While he's sticking to his previously-scheduled events, GOP presidential candidate Mitt Romney is also continuing to monitor the storm and has been in touch with New Jersey Gov. Chris Christie (R) and Virginia Gov. Bob McDonnell (R), according to campaign spokeswoman Andrea Saul.
Romney TV ads are still airing, but the campaign is suspending fundraising e-mails to the District of Columbia, Virginia, Pennsylvania, North Carolina, New Jersey, Maryland and New York. The Obama campaign is similarly suspending fundraising e-mails in states affected by the storm.
In North Carolina, New Hampshire, Pennsylvania and Virginia, the Romney camp will be collecting supplies at campaign offices to deliver local storm relief, and in Virginia, staffers will be collecting storm relief supplies on the Romney campaign bus, Saul said.
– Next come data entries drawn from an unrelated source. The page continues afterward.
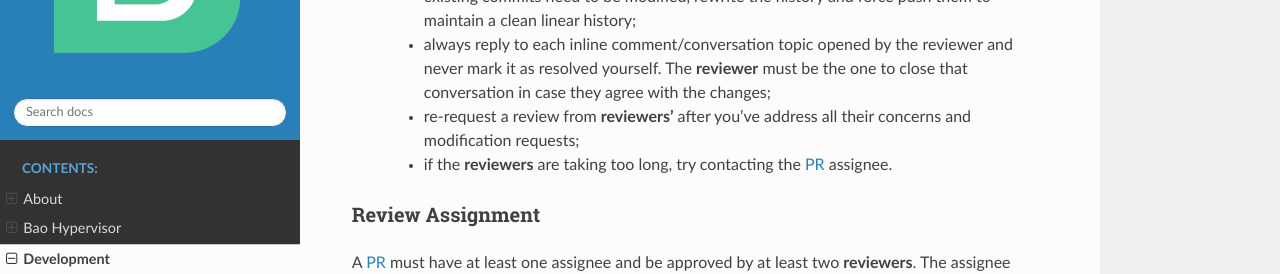
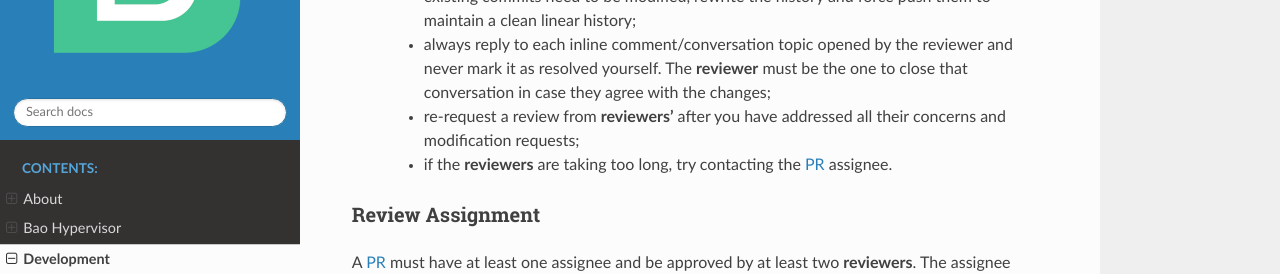
Before and after one commit to bao-project/bao-docs, a Sphinx documentation site: the page built from source/development/contributing.rst, in a window 1280 px wide and 900 px high, scrolled down 2197 px. Shown: the part 151-425 px from the top of the window. Built offline with Sphinx 7.4.7 and the Read the Docs theme 2.0.0, drawn with Linux system fonts in a browser that asks for light colours.

Commit message:
fix(spelling): fix typo
Signed-off-by: Daniel Oliveira <drawnpoetry@gmail.com>

```diff
--- a/source/development/contributing.rst
+++ b/source/development/contributing.rst
@@ -131,8 +131,8 @@
       reviewer and never mark it as resolved yourself. The **reviewer**
       must be the one to close that conversation in case they agree with the
       changes;
-    * re-request a review from **reviewers'** after you've address all their
-      concerns and modification requests;
+    * re-request a review from **reviewers'** after you have addressed all
+      their concerns and modification requests;
     * if the **reviewers** are taking too long, try contacting the :term:`PR`
       assignee.
 
```
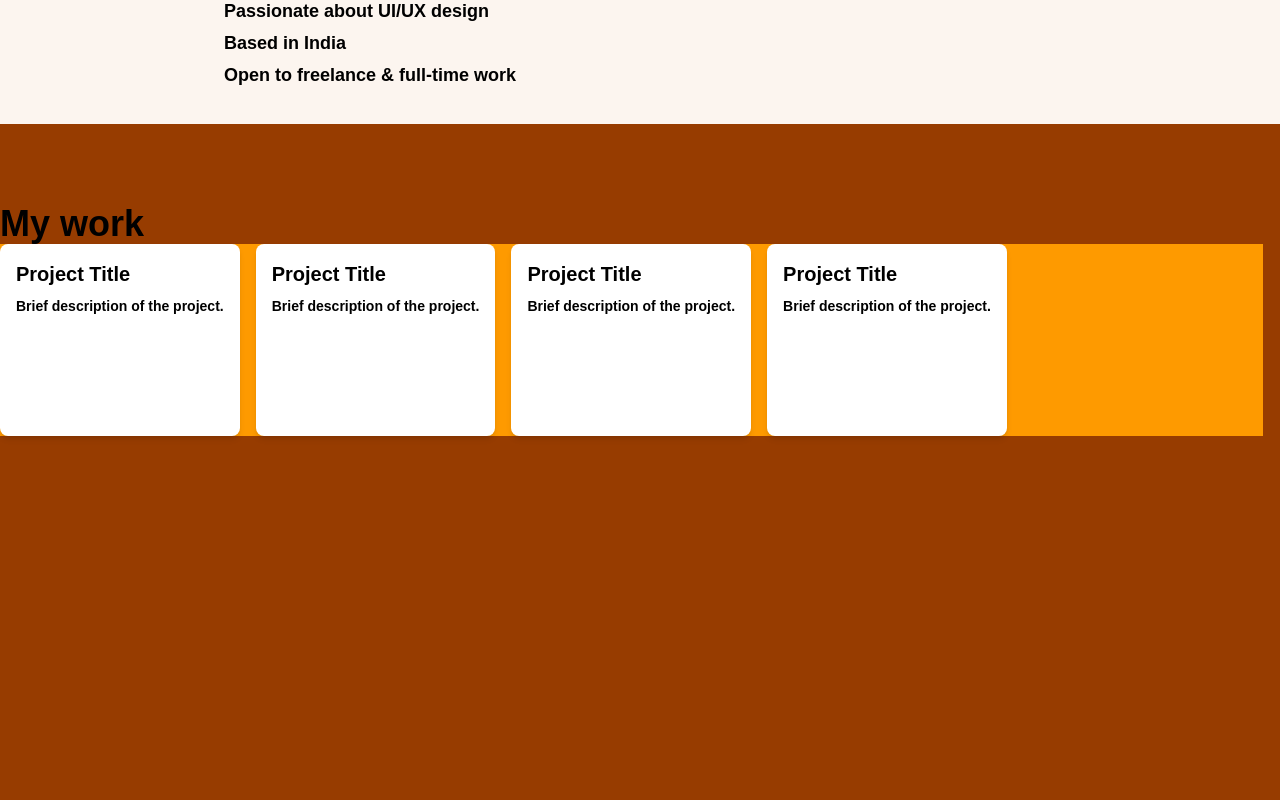
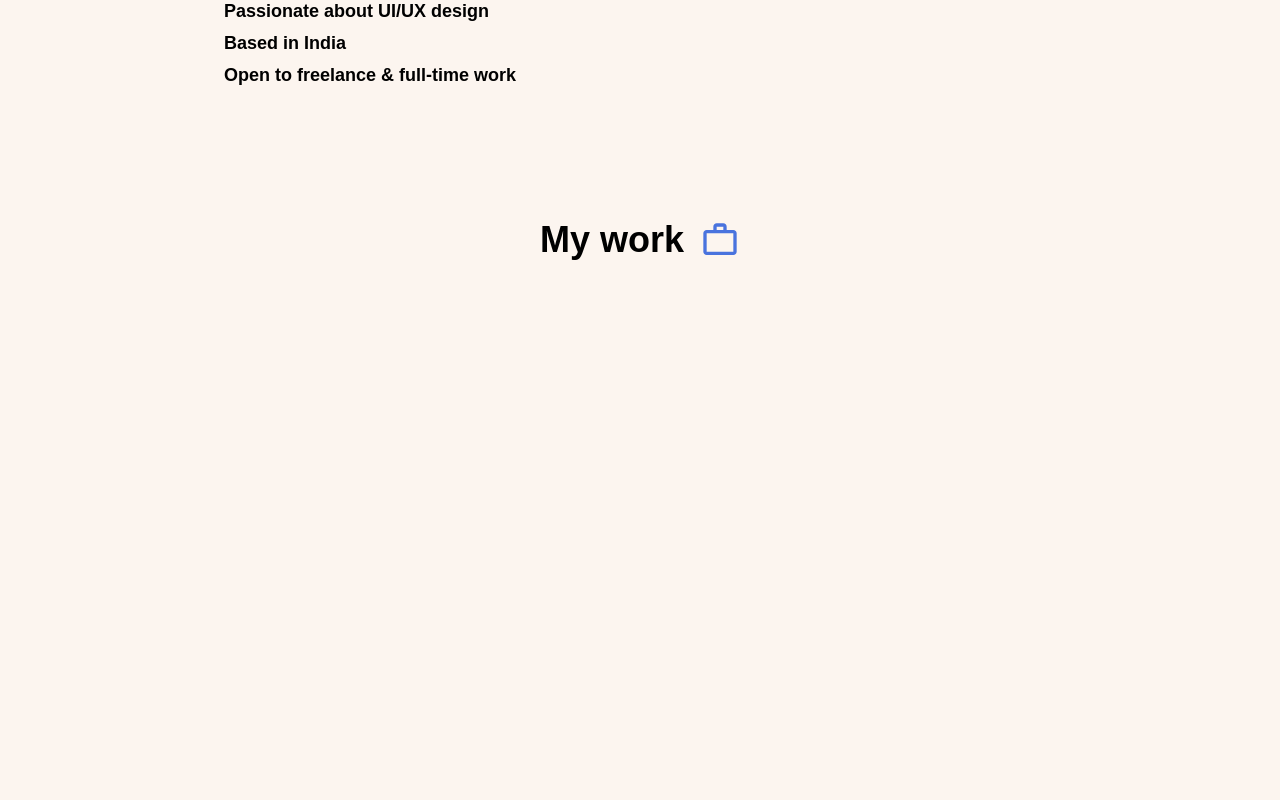
Before and after one commit to shiba-murmu/project-public-portfolio-website, a React (Vite) app: page / in a window 1280 px wide. Shown: the part 1540-2340 px from the top of the page. Built offline with nearby package versions, Linux system fonts and the light colour scheme; a web font is replaced by a local one.

Commit message:
iccons added in the project .

```diff
--- a/src/pages/projects/Project.jsx
+++ b/src/pages/projects/Project.jsx
@@ -5,35 +5,14 @@ import Heading_text from '../../components/Heading_text/Heading_text'
 function Project() {
     return (
         <>
-            <div id='project' className='min-h-screen pt-10 md:pt-20  bg-amber-800 flex flex-col justify-start md:justify-start items-center md:items-start text-3xl font-semibold'>
-                <div >
+            <div id='project' className='min-h-screen pt-20 bg-(--about-bg) flex justify-center items-start text-4xl font-bold text-(--text-primary)'>
+                <div className='w-full  md:w-full flex justify-center gap-4 items-center p-4 rounded-md'>
                     <Heading_text text='My work' />
+
+                    <svg xmlns="http://www.w3.org/2000/svg" className='md:h-10 md:w-10' height="30px" viewBox="0 -960 960 960" width="30px" strokeWidth="30" fill='var(--bluish)'><path d="M160-120q-33 0-56.5-23.5T80-200v-440q0-33 23.5-56.5T160-720h160v-80q0-33 23.5-56.5T400-880h160q33 0 56.5 23.5T640-800v80h160q33 0 56.5 23.5T880-640v440q0 33-23.5 56.5T800-120H160Zm0-80h640v-440H160v440Zm240-520h160v-80H400v80ZM160-200v-440 440Z" /></svg>
                 </div>
-                <div>
-                    {/* Projects cards here */}
-                    <div className='grid grid-cols-1 bg-amber-500 md:grid-cols-5 gap-4'>
-                        {/* Map through your projects and create a card for each */}
-                        <div className='bg-white p-4 rounded-lg shadow-md w-full h-48'>
-                            <h3 className='text-xl font-bold mb-2'>Project Title</h3>
-                            <p className='text-sm'>Brief description of the project.</p>
-                        </div>
-                        <div className='bg-white p-4 rounded-lg shadow-md w-full h-48'>
-                            <h3 className='text-xl font-bold mb-2'>Project Title</h3>
-                            <p className='text-sm'>Brief description of the project.</p>
-                        </div>
-                        <div className='bg-white p-4 rounded-lg shadow-md w-full h-48'>
-                            <h3 className='text-xl font-bold mb-2'>Project Title</h3>
-                            <p className='text-sm'>Brief description of the project.</p>
-                        </div>
-                        <div className='bg-white p-4 rounded-lg shadow-md w-full h-48'>
-                            <h3 className='text-xl font-bold mb-2'>Project Title</h3>
-                            <p className='text-sm'>Brief description of the project.</p>
-                        </div>
-                    </div>
-                </div>
-                <div>
-                    {/* More content if needed */}
-                </div>
+
+
             </div>
         </>
     )
```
On Romney's Twitter and Facebook feeds and Web site, the campaign has posted an appeal to supporters to make donations to the Red Cross, and Romney on Monday issued a message to those in the path of the storm.
Professional emergency managers have long agreed that monetary donations, not supplies, are most effective in the hours after a major disaster.
"For safety's sake, as you and your family prepare for the storm, please be sure to bring any yard signs inside. In high winds they can be dangerous, and cause damage to homes and property," the message reads. "I'm never prouder of America than when I see how we pull together in a crisis. There's nothing that we can't handle when we stand together."